Our weekly look at the Herald archives.
December 7, 1994
Television entertainer Glen Michael of Cartoon Cavalcade fame brought his all-new Christmas show to Kirkintilloch.
Glen’s Christmas Cavalcade was held in the town hall.
The local libraries were supporting the show, selling tickets for the event.The popular television show had ended a few years earlier, in 1992.
At its peak in the 70s and 80s, Cartoon Cavalcade attracted a staggering 98 per cent of Scotland’s television viewing audience and introduced a generation of children to Bugs Bunny, Mr Magoo and Spider-Man.
December 5, 1984
A Christmas toy appeal was launched by provost Bobby Coyle for needy children in Strathkelvin.
The Provost said: “We are asking for toys not money.

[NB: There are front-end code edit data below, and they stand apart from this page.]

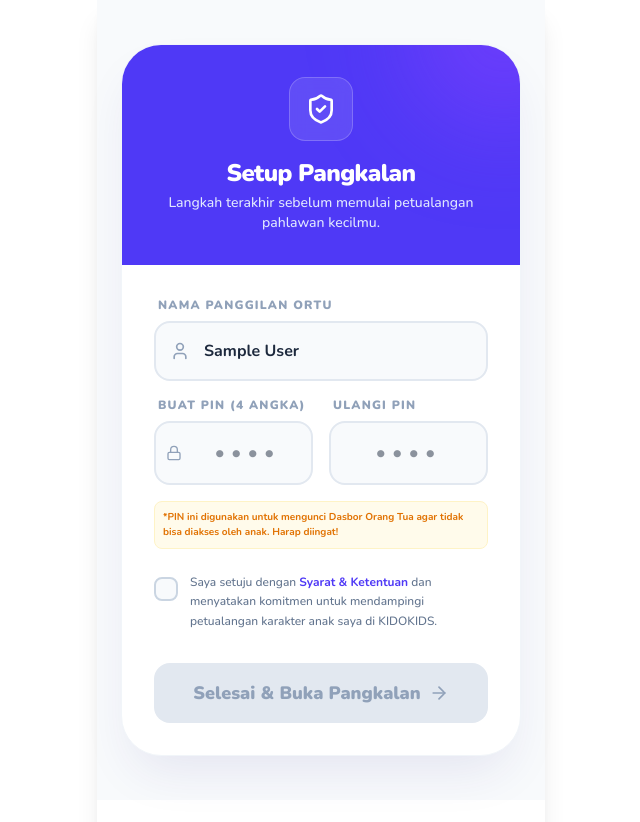
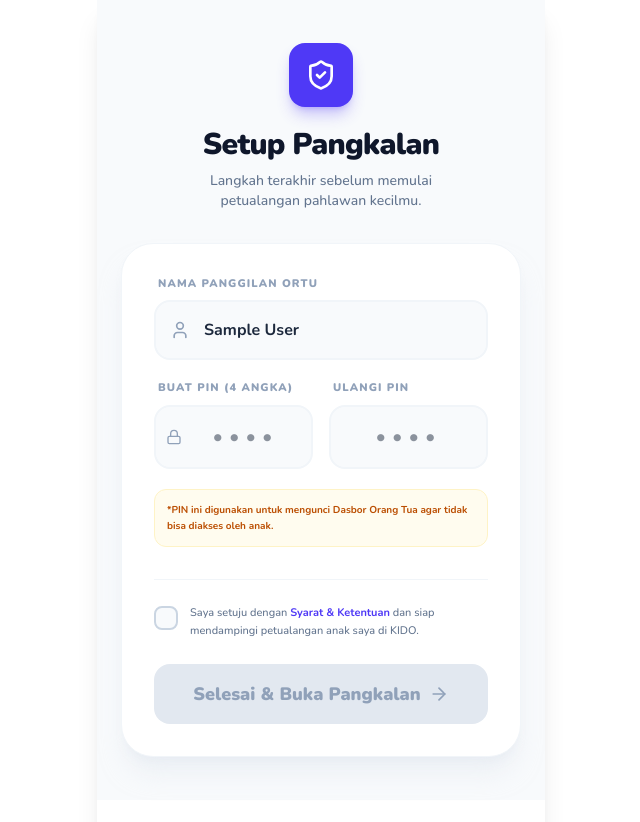
Before and after one commit to rijalsamsfit/kidokids, a Next.js app: page /register in a window 1280 px wide. Shown: the top 822 px of the page, without its empty margins (319-959 px from the left). Built offline with nearby package versions, Linux system fonts and the light colour scheme; no server answers; the database is empty; sample sign-in values are in the browser's storage.

Commit message:
update popup alert

```diff
--- a/src/app/register/page.tsx
+++ b/src/app/register/page.tsx
@@ -5,21 +5,24 @@ import { useRouter } from "next/navigation";
 import { auth, db } from "@/lib/firebase";
 import { onAuthStateChanged } from "firebase/auth";
 import { doc, getDoc, setDoc } from "firebase/firestore";
-import { ShieldCheck, User, Lock, ArrowRight, Loader2, AlertCircle, CheckCircle2 } from "lucide-react";
+import { ShieldCheck, User, Lock, ArrowRight, Loader2, CheckCircle2 } from "lucide-react";
+
+// ✅ IMPORT PABRIK POP-UP KIDO
+import { useModalStore } from "@/store/useModalStore";
 
 export default function RegisterPage() {
   const router = useRouter();
   const [user, setUser] = useState<any>(null);
   const [isLoading, setIsLoading] = useState(true);
 
+  // ✅ AMBIL FUNGSI SHOW ALERT DARI ZUSTAND
+  const { showAlert } = useModalStore();
+
   // State Form
   const [name, setName] = useState("");
   const [pin, setPin] = useState("");
   const [confirmPin, setConfirmPin] = useState("");
   const [isAgreed, setIsAgreed] = useState(false);
-
-  // State Status
-  const [errorMsg, setErrorMsg] = useState("");
   const [isSubmitting, setIsSubmitting] = useState(false);
 
   useEffect(() => {
@@ -35,7 +38,7 @@ export default function RegisterPage() {
           // CEK DATABASE: Apakah Ortu ini sudah pernah daftar manual?
           const parentSnap = await getDoc(doc(db, "parents", currentUser.uid));
           if (parentSnap.exists()) {
-            // Kalau udah punya data lengkap, ngapain di sini? Lempar ke Layar Pilih Profil!
+            // Kalau udah punya data lengkap, lempar ke Layar Pilih Profil
             router.replace("/profiles");
           } else {
             // Kalau belum, biarkan dia mengisi form
@@ -56,13 +59,12 @@ export default function RegisterPage() {
 
   const handleSubmit = async (e: React.FormEvent) => {
     e.preventDefault();
-    setErrorMsg("");
 
-    // Validasi Ketat ala Vibe Coding
-    if (!name.trim()) return setErrorMsg("Nama panggilan tidak boleh kosong.");
-    if (pin.length !== 4) return setErrorMsg("PIN Rahasia wajib 4 angka.");
-    if (pin !== confirmPin) return setErrorMsg("Kombinasi PIN tidak cocok. Coba cek lagi.");
-    if (!isAgreed) return setErrorMsg("Kamu harus menyetujui Syarat & Ketentuan untuk melanjutkan.");
+    // ✅ VALIDASI MENGGUNAKAN CUSTOM ALERT KIDO
+    if (!name.trim()) return showAlert("Data Belum Lengkap", "Nama panggilan tidak boleh kosong ya.");
+    if (pin.length !== 4) return showAlert("PIN Kurang Aman", "PIN Rahasia wajib terdiri dari 4 angka.");
+    if (pin !== confirmPin) return showAlert("PIN Tidak Cocok", "Kombinasi PIN pertama dan kedua berbeda. Coba ketik ulang dengan hati-hati.");
+    if (!isAgreed) return showAlert("Belum Centang", "Kamu harus menyetujui Syarat & Ketentuan untuk melanjutkan petualangan.");
 
     setIsSubmitting(true);
 
@@ -73,7 +75,7 @@ export default function RegisterPage() {
         uid: user.uid,
         email: user.email,
         name: name.trim(),
-        pin: pin, // <-- PIN Rahasia Ortu akhirnya tersimpan!
+        pin: pin,
         subscriptionPlan: "basic", // Default awal selalu Basic
         subscriptionExpiry: null,
         createdAt: new Date().toISOString(),
@@ -83,7 +85,7 @@ export default function RegisterPage() {
       router.replace("/profiles");
     } catch (error: any) {
       console.error("Gagal menyimpan data registrasi:", error);
-      setErrorMsg("Terjadi kesalahan pada sistem. Silakan coba beberapa saat lagi.");
+      showAlert("Gangguan Sistem", "Terjadi kesalahan pada server. Silakan coba beberapa saat lagi.");
       setIsSubmitting(false);
     }
   };
@@ -105,33 +107,25 @@ export default function RegisterPage() {
   }
 
   return (
-    <div className="min-h-screen bg-slate-50 flex items-center justify-center p-6 selection:bg-indigo-200">
-      <div className="w-full max-w-md bg-white rounded-[2.5rem] shadow-2xl shadow-indigo-900/10 overflow-hidden border border-slate-100 animate-in fade-in zoom-in-95 duration-500">
+    <div className="min-h-screen bg-slate-50 flex flex-col items-center justify-center p-6 selection:bg-indigo-200">
 
-        {/* HEADER FORM */}
-        <div className="bg-indigo-600 p-8 text-white text-center relative overflow-hidden">
-          <div className="absolute top-[-50%] right-[-20%] w-48 h-48 bg-purple-500/30 blur-[50px] rounded-full pointer-events-none"></div>
-          <div className="w-16 h-16 bg-white/10 rounded-2xl flex items-center justify-center mx-auto mb-4 backdrop-blur-sm border border-white/20">
-            <ShieldCheck className="w-8 h-8 text-white" />
-          </div>
-          <h1 className="text-2xl font-black tracking-tight mb-1">Setup Pangkalan</h1>
-          <p className="text-indigo-100 text-sm font-medium">Langkah terakhir sebelum memulai petualangan pahlawan kecilmu.</p>
+      {/* HEADER DI LUAR CARD (LEBIH PROPORSIONAL) */}
+      <div className="text-center mb-8 animate-in slide-in-from-top-6 duration-500">
+        <div className="w-16 h-16 bg-indigo-600 rounded-2xl flex items-center justify-center mx-auto mb-5 shadow-lg shadow-indigo-600/30">
+          <ShieldCheck className="w-8 h-8 text-white" />
         </div>
+        <h1 className="text-3xl font-black text-slate-900 tracking-tight mb-2">Setup Pangkalan</h1>
+        <p className="text-slate-500 text-sm font-medium px-4 max-w-xs mx-auto">Langkah terakhir sebelum memulai petualangan pahlawan kecilmu.</p>
+      </div>
 
-        {/* BODY FORM */}
-        <form onSubmit={handleSubmit} className="p-8 space-y-6">
+      {/* CARD FORM MELAYANG */}
+      <div className="w-full max-w-md bg-white rounded-[2rem] shadow-xl shadow-slate-200/50 border border-slate-100 overflow-hidden animate-in slide-in-from-bottom-6 duration-500">
+        <form onSubmit={handleSubmit} className="p-7 sm:p-8 space-y-6">
 
-          {errorMsg && (
-            <div className="bg-rose-50 border-l-4 border-rose-500 p-4 rounded-xl flex items-start gap-3 animate-in slide-in-from-top-2">
-              <AlertCircle className="w-5 h-5 text-rose-500 shrink-0 mt-0.5" />
-              <p className="text-sm font-bold text-rose-800 leading-snug">{errorMsg}</p>
-            </div>
-          )}
-
-          <div className="space-y-4">
+          <div className="space-y-5">
             {/* Input Nama */}
             <div>
-              <label className="block text-xs font-black text-slate-400 uppercase tracking-widest mb-2 ml-1">Nama Panggilan Ortu</label>
+              <label className="block text-[11px] font-black text-slate-400 uppercase tracking-widest mb-2 ml-1">Nama Panggilan Ortu</label>
               <div className="relative">
                 <div className="absolute inset-y-0 left-0 pl-4 flex items-center pointer-events-none">
                   <User className="h-5 w-5 text-slate-400" />
@@ -141,16 +135,16 @@ export default function RegisterPage() {
                   value={name}
                   onChange={(e) => setName(e.target.value)}
                   placeholder="Misal: Bunda Ana"
-                  className="w-full pl-12 pr-4 py-4 bg-slate-50 border-2 border-slate-200 rounded-2xl font-bold text-slate-800 outline-none focus:border-indigo-500 focus:bg-white transition-all"
+                  className="w-full pl-12 pr-4 py-4 bg-slate-50 border-2 border-slate-100 rounded-2xl font-bold text-slate-800 outline-none focus:border-indigo-500 focus:bg-white transition-all"
                   required
                 />
               </div>
             </div>
 
-            {/* Input PIN & Konfirmasi (Bersebelahan) */}
+            {/* Input PIN & Konfirmasi */}
             <div className="grid grid-cols-2 gap-4">
               <div>
-                <label className="block text-xs font-black text-slate-400 uppercase tracking-widest mb-2 ml-1">Buat PIN (4 Angka)</label>
+                <label className="block text-[11px] font-black text-slate-400 uppercase tracking-widest mb-2 ml-1">Buat PIN (4 Angka)</label>
                 <div className="relative">
                   <div className="absolute inset-y-0 left-0 pl-3 flex items-center pointer-events-none">
                     <Lock className="h-4 w-4 text-slate-400" />
@@ -161,43 +155,46 @@ export default function RegisterPage() {
                     value={pin}
                     onChange={(e) => handlePinChange(e.target.value, "pin")}
                     placeholder="••••"
-                    className="w-full pl-10 pr-3 py-4 bg-slate-50 border-2 border-slate-200 rounded-2xl font-black text-center text-xl text-slate-800 tracking-[0.3em] outline-none focus:border-indigo-500 focus:bg-white transition-all"
+                    className="w-full pl-9 pr-3 py-4 bg-slate-50 border-2 border-slate-100 rounded-2xl font-black text-center text-xl text-slate-800 tracking-[0.3em] outline-none focus:border-indigo-500 focus:bg-white transition-all"
                     required
                   />
                 </div>
               </div>
 
               <div>
-                <label className="block text-xs font-black text-slate-400 uppercase tracking-widest mb-2 ml-1">Ulangi PIN</label>
+                <label className="block text-[11px] font-black text-slate-400 uppercase tracking-widest mb-2 ml-1">Ulangi PIN</label>
                 <input
                   type="password"
                   inputMode="numeric"
                   value={confirmPin}
                   onChange={(e) => handlePinChange(e.target.value, "confirm")}
                   placeholder="••••"
-                  className="w-full px-3 py-4 bg-slate-50 border-2 border-slate-200 rounded-2xl font-black text-center text-xl text-slate-800 tracking-[0.3em] outline-none focus:border-indigo-500 focus:bg-white transition-all"
+                  className="w-full px-3 py-4 bg-slate-50 border-2 border-slate-100 rounded-2xl font-black text-center text-xl text-slate-800 tracking-[0.3em] outline-none focus:border-indigo-500 focus:bg-white transition-all"
                   required
                 />
               </div>
             </div>
-            <p className="text-[10px] font-bold text-amber-600 bg-amber-50 p-2 rounded-lg border border-amber-100">
-              *PIN ini digunakan untuk mengunci Dasbor Orang Tua agar tidak bisa diakses oleh anak. Harap diingat!
-            </p>
+
+            <div className="bg-amber-50/80 p-3 rounded-xl border border-amber-100">
+              <p className="text-[10px] font-bold text-amber-700 leading-relaxed">
+                *PIN ini digunakan untuk mengunci Dasbor Orang Tua agar tidak bisa diakses oleh anak.
+              </p>
+            </div>
           </div>
 
           {/* Persetujuan TOS */}
-          <div className="flex items-start gap-3 mt-6">
+          <div className="flex items-start gap-3 mt-8 pt-6 border-t border-slate-100">
             <button
               type="button"
               onClick={() => setIsAgreed(!isAgreed)}
-              className={`mt-1 w-6 h-6 rounded-lg flex items-center justify-center shrink-0 border-2 transition-all ${
+              className={`mt-0.5 w-6 h-6 rounded-lg flex items-center justify-center shrink-0 border-2 transition-all ${
                 isAgreed ? "bg-indigo-600 border-indigo-600" : "bg-slate-50 border-slate-300"
               }`}
             >
               {isAgreed && <CheckCircle2 className="w-4 h-4 text-white" />}
             </button>
-            <p className="text-xs font-medium text-slate-500 leading-relaxed cursor-pointer" onClick={() => setIsAgreed(!isAgreed)}>
-              Saya setuju dengan <span className="text-indigo-600 font-bold hover:underline">Syarat & Ketentuan</span> dan menyatakan komitmen untuk mendampingi petualangan karakter anak saya di KIDOKIDS.
+            <p className="text-[11px] font-medium text-slate-500 leading-relaxed cursor-pointer" onClick={() => setIsAgreed(!isAgreed)}>
+              Saya setuju dengan <span className="text-indigo-600 font-bold hover:underline">Syarat & Ketentuan</span> dan siap mendampingi petualangan anak saya di KIDO.
             </p>
           </div>
 
@@ -205,10 +202,10 @@ export default function RegisterPage() {
           <button
             type="submit"
             disabled={isSubmitting}
-            className={`w-full py-4 rounded-2xl font-black text-lg flex items-center justify-center gap-2 transition-all mt-8 ${
+            className={`w-full py-4 rounded-2xl font-black text-lg flex items-center justify-center gap-2 transition-all mt-4 ${
               isSubmitting || !isAgreed || pin.length !== 4
                 ? "bg-slate-200 text-slate-400 cursor-not-allowed"
-                : "bg-indigo-600 hover:bg-indigo-700 text-white shadow-lg shadow-indigo-600/30 active:scale-95"
+                : "bg-indigo-600 hover:bg-indigo-700 text-white shadow-xl shadow-indigo-600/30 active:scale-95"
             }`}
           >
             {isSubmitting ? (
```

They can be handed in to any branch of the libraries in the District, and a department within the council will deal with the distribution of the goods when collected.”
Provost Coyle added he was hoping to get the assistance of the regional social work department to identify where the toys were most needed and said some of them would go to children in hospital.
Local people were asked to give generously in the spirit of goodwill for the forthcoming festive season.
December 4, 1974
Warning of militant action on an unprecedented scale was given this week as local teachers took part in a virtual three-day strike in answer to an “insulting” interim pay award of £100.
Most schools were closed this week on Tuesday, Wednesday and Thursday. Those that did not close were operating on a half-day basis.
Councillor Vaughn, himself a teacher, said at the time: “Education is our most important investment.
“The Government may mortgage North Sea oil but they should not dare to mortgage our children’s future.”
The EIS was calling for an interim rise of £10 per week and a backdated payment of £3.
December 9, 1964
Young children screamed as they watched their mothers pushed aside by a double decker bus in Kirkintilloch.
The mothers of Woodstock Avenue in the town had barricaded the street in an attempt to stop buses from travelling along it – angry over the dangers to their youngsters. At 10am on a Saturday 30 mothers and 44 children stood in line across the road.
Placards stated: “No buses in our street” and “Woodstock is a deathtrap”.
The demonstrators stood defiantly in front of a line of prams with babies in them. One bus stopped just inches from them forcing them to move. The brave mums managed to hold up three other buses for more than an hour.
This week’s photo: Taken high above, from St Mary’s Steeple, a great vantage point to photograph the opening ceremony of the new Townhead Bridge in Kirkintilloch in 1933. Crowds flocked to the area to witness its grand opening by local dignitaries.